— Lucy R. Lippard, in Art in America, 11/81
My mother filled our home with beautiful and useful things that she made: hooked tapestries that told stories and covered naked walls or floors; finely jointed boxes full of shells and carvings in flowing black and white beach sands that shifted like miniature dunes; knotted necklaces, clothes, bread, furniture, and tools. I drew a lot, and started carving stone at 10, working with a penknife on bits of soft soapstone. In high school, I found a piece of marble at a demolition site, learned to forge and temper old files into chisels, and carved an oversize portrait of my own fist. One summer, I picked up a piece of granite off the beach and pecked it into a recognizable figure. My New Yorker mother took me to major museums and little galleries. I loved Michelangelo and Brancusi, but found much modern art confusing and unrelated to the world. Art seemed both expensive and common. At a gallery in our town, I saw and fell in love with a small soapstone sculpture made by an unknown Inuit. The forty dollar price tag seemed huge (I was ten), but I saved my money and bought it. It remains my first and only gallery purchase.
That year I also learned to use a potter’s wheel, and started to shape wet clay into bowls, cups, and a horn I could play.

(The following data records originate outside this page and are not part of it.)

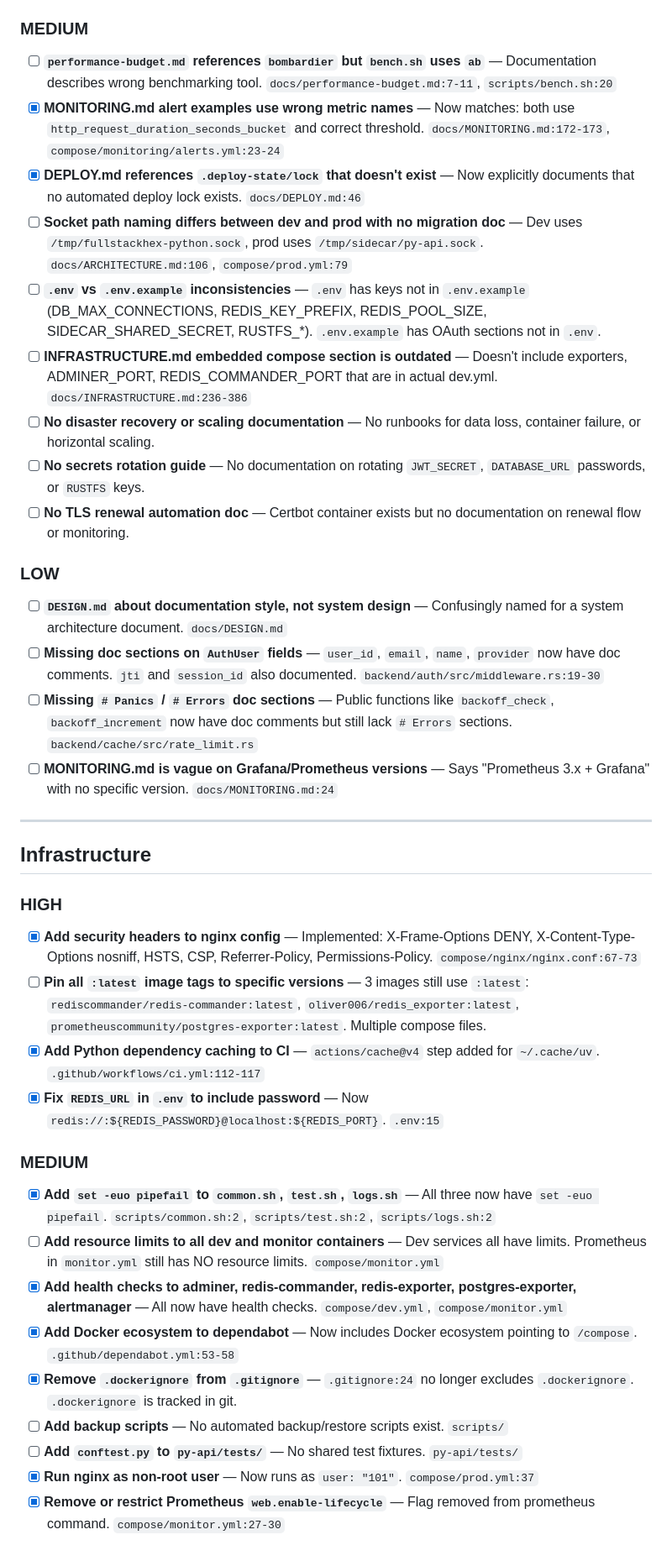
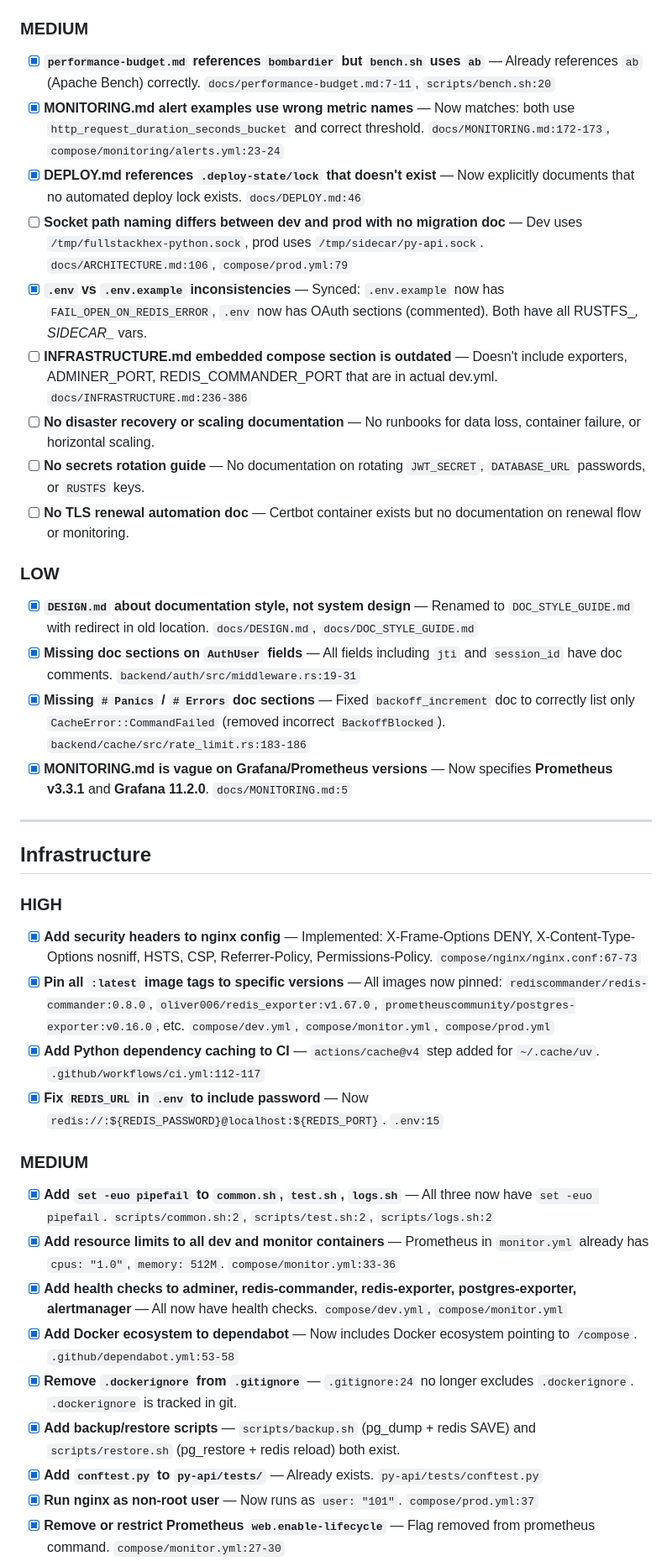
Before and after one commit to kevo-tz/fullstackhex, a Markdown page: TODOS.md, the part around one of its changes. Shown at 84% size. Rendered like a GitHub page.

```diff
--- a/TODOS.md
+++ b/TODOS.md
@@ -146,11 +146,11 @@ Re-verified on 2026-05-10 — items marked `[x]` are FIXED, `[ ]` are still OPEN
 
 ### MEDIUM
 
-- [ ] **`performance-budget.md` references `bombardier` but `bench.sh` uses `ab`** — Documentation describes wrong benchmarking tool. `docs/performance-budget.md:7-11`, `scripts/bench.sh:20`
+- [x] **`performance-budget.md` references `bombardier` but `bench.sh` uses `ab`** — Already references `ab` (Apache Bench) correctly. `docs/performance-budget.md:7-11`, `scripts/bench.sh:20`
 - [x] **MONITORING.md alert examples use wrong metric names** — Now matches: both use `http_request_duration_seconds_bucket` and correct threshold. `docs/MONITORING.md:172-173`, `compose/monitoring/alerts.yml:23-24`
 - [x] **DEPLOY.md references `.deploy-state/lock` that doesn't exist** — Now explicitly documents that no automated deploy lock exists. `docs/DEPLOY.md:46`
 - [ ] **Socket path naming differs between dev and prod with no migration doc** — Dev uses `/tmp/fullstackhex-python.sock`, prod uses `/tmp/sidecar/py-api.sock`. `docs/ARCHITECTURE.md:106`, `compose/prod.yml:79`
-- [ ] **`.env` vs `.env.example` inconsistencies** — `.env` has keys not in `.env.example` (DB_MAX_CONNECTIONS, REDIS_KEY_PREFIX, REDIS_POOL_SIZE, SIDECAR_SHARED_SECRET, RUSTFS_*). `.env.example` has OAuth sections not in `.env`.
+- [x] **`.env` vs `.env.example` inconsistencies** — Synced: `.env.example` now has `FAIL_OPEN_ON_REDIS_ERROR`, `.env` now has OAuth sections (commented). Both have all RUSTFS_*, SIDECAR_* vars.
 - [ ] **INFRASTRUCTURE.md embedded compose section is outdated** — Doesn't include exporters, ADMINER_PORT, REDIS_COMMANDER_PORT that are in actual dev.yml. `docs/INFRASTRUCTURE.md:236-386`
 - [ ] **No disaster recovery or scaling documentation** — No runbooks for data loss, container failure, or horizontal scaling.
 - [ ] **No secrets rotation guide** — No documentation on rotating `JWT_SECRET`, `DATABASE_URL` passwords, or `RUSTFS` keys.
@@ -158,10 +158,10 @@ Re-verified on 2026-05-10 — items marked `[x]` are FIXED, `[ ]` are still OPEN
 
 ### LOW
 
-- [ ] **`DESIGN.md` about documentation style, not system design** — Confusingly named for a system architecture document. `docs/DESIGN.md`
-- [ ] **Missing doc sections on `AuthUser` fields** — `user_id`, `email`, `name`, `provider` now have doc comments. `jti` and `session_id` also documented. `backend/auth/src/middleware.rs:19-30`
-- [ ] **Missing `# Panics` / `# Errors` doc sections** — Public functions like `backoff_check`, `backoff_increment` now have doc comments but still lack `# Errors` sections. `backend/cache/src/rate_limit.rs`
-- [ ] **MONITORING.md is vague on Grafana/Prometheus versions** — Says "Prometheus 3.x + Grafana" with no specific version. `docs/MONITORING.md:24`
+- [x] **`DESIGN.md` about documentation style, not system design** — Renamed to `DOC_STYLE_GUIDE.md` with redirect in old location. `docs/DESIGN.md`, `docs/DOC_STYLE_GUIDE.md`
+- [x] **Missing doc sections on `AuthUser` fields** — All fields including `jti` and `session_id` have doc comments. `backend/auth/src/middleware.rs:19-31`
+- [x] **Missing `# Panics` / `# Errors` doc sections** — Fixed `backoff_increment` doc to correctly list only `CacheError::CommandFailed` (removed incorrect `BackoffBlocked`). `backend/cache/src/rate_limit.rs:183-186`
+- [x] **MONITORING.md is vague on Grafana/Prometheus versions** — Now specifies **Prometheus v3.3.1** and **Grafana 11.2.0**. `docs/MONITORING.md:5`
 
 ---
 
@@ -170,18 +170,18 @@ Re-verified on 2026-05-10 — items marked `[x]` are FIXED, `[ ]` are still OPEN
 ### HIGH
 
 - [x] **Add security headers to nginx config** — Implemented: X-Frame-Options DENY, X-Content-Type-Options nosniff, HSTS, CSP, Referrer-Policy, Permissions-Policy. `compose/nginx/nginx.conf:67-73`
-- [ ] **Pin all `:latest` image tags to specific versions** — 3 images still use `:latest`: `rediscommander/redis-commander:latest`, `oliver006/redis_exporter:latest`, `prometheuscommunity/postgres-exporter:latest`. Multiple compose files.
+- [x] **Pin all `:latest` image tags to specific versions** — All images now pinned: `rediscommander/redis-commander:0.8.0`, `oliver006/redis_exporter:v1.67.0`, `prometheuscommunity/postgres-exporter:v0.16.0`, etc. `compose/dev.yml`, `compose/monitor.yml`, `compose/prod.yml`
 - [x] **Add Python dependency caching to CI** — `actions/cache@v4` step added for `~/.cache/uv`. `.github/workflows/ci.yml:112-117`
 - [x] **Fix `REDIS_URL` in `.env` to include password** — Now `redis://:${REDIS_PASSWORD}@localhost:${REDIS_PORT}`. `.env:15`
 
 ### MEDIUM
 
 - [x] **Add `set -euo pipefail` to `common.sh`, `test.sh`, `logs.sh`** — All three now have `set -euo pipefail`. `scripts/common.sh:2`, `scripts/test.sh:2`, `scripts/logs.sh:2`
-- [ ] **Add resource limits to all dev and monitor containers** — Dev services all have limits. Prometheus in `monitor.yml` still has NO resource limits. `compose/monitor.yml`
+- [x] **Add resource limits to all dev and monitor containers** — Prometheus in `monitor.yml` already has `cpus: "1.0"`, `memory: 512M`. `compose/monitor.yml:33-36`
 - [x] **Add health checks to adminer, redis-commander, redis-exporter, postgres-exporter, alertmanager** — All now have health checks. `compose/dev.yml`, `compose/monitor.yml`
 - [x] **Add Docker ecosystem to dependabot** — Now includes Docker ecosystem pointing to `/compose`. `.github/dependabot.yml:53-58`
 - [x] **Remove `.dockerignore` from `.gitignore`** — `.gitignore:24` no longer excludes `.dockerignore`. `.dockerignore` is tracked in git.
-- [ ] **Add backup scripts** — No automated backup/restore scripts exist. `scripts/`
-- [ ] **Add `conftest.py` to `py-api/tests/`** — No shared test fixtures. `py-api/tests/`
+- [x] **Add backup/restore scripts** — `scripts/backup.sh` (pg_dump + redis SAVE) and `scripts/restore.sh` (pg_restore + redis reload) both exist.
+- [x] **Add `conftest.py` to `py-api/tests/`** — Already exists. `py-api/tests/conftest.py`
 - [x] **Run nginx as non-root user** — Now runs as `user: "101"`. `compose/prod.yml:37`
 - [x] **Remove or restrict Prometheus `web.enable-lifecycle`** — Flag removed from prometheus command. `compose/monitor.yml:27-30`
```
Also changed, not shown: other parts of TODOS.md (+40 -40 lines), PLAN.md (added, +432 -0 lines).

A year or two later, I learned to take and develop photographs, and started to use the camera to share with others the beauties I saw in shadows, shapes, and pattern. I drew. I looked for beauty in clay and light and line, volume and texture – I measured my results by comparison to what I saw and felt around me: the feathers and form of a dead gull I found on the beach; the patterns of light and shadow in sand dunes and grasses that I photographed; the swelling forms of bowls and cups I saw or used; the shape and colors of fish that I caught and drew, or sculpted. It seemed important to see and to celebrate.
Outside home and a few galleries and museums, however, I saw little celebration. My mother didn’t sell much of her art, and complained that the only way an artist could make a living was by teaching. And while teaching was good, the beauty it added to the world seemed small and private (“idiotikos” in Greek). I wanted beauty large, useful, and public. I wanted to work in a world where anyone and everyone could see and celebrate all beauties. I looked at pictures of Michelangelo’s stone figures and Sistine murals and loved that popes and royals had commissioned him to fill public squares and churches with beautiful figures from great stories – and I loved that Italians seemed to love Michelangelo as much as I and my hockey buddies loved Gordie Howe or Wayne Gretzky (who will remember them 5 centuries from now?)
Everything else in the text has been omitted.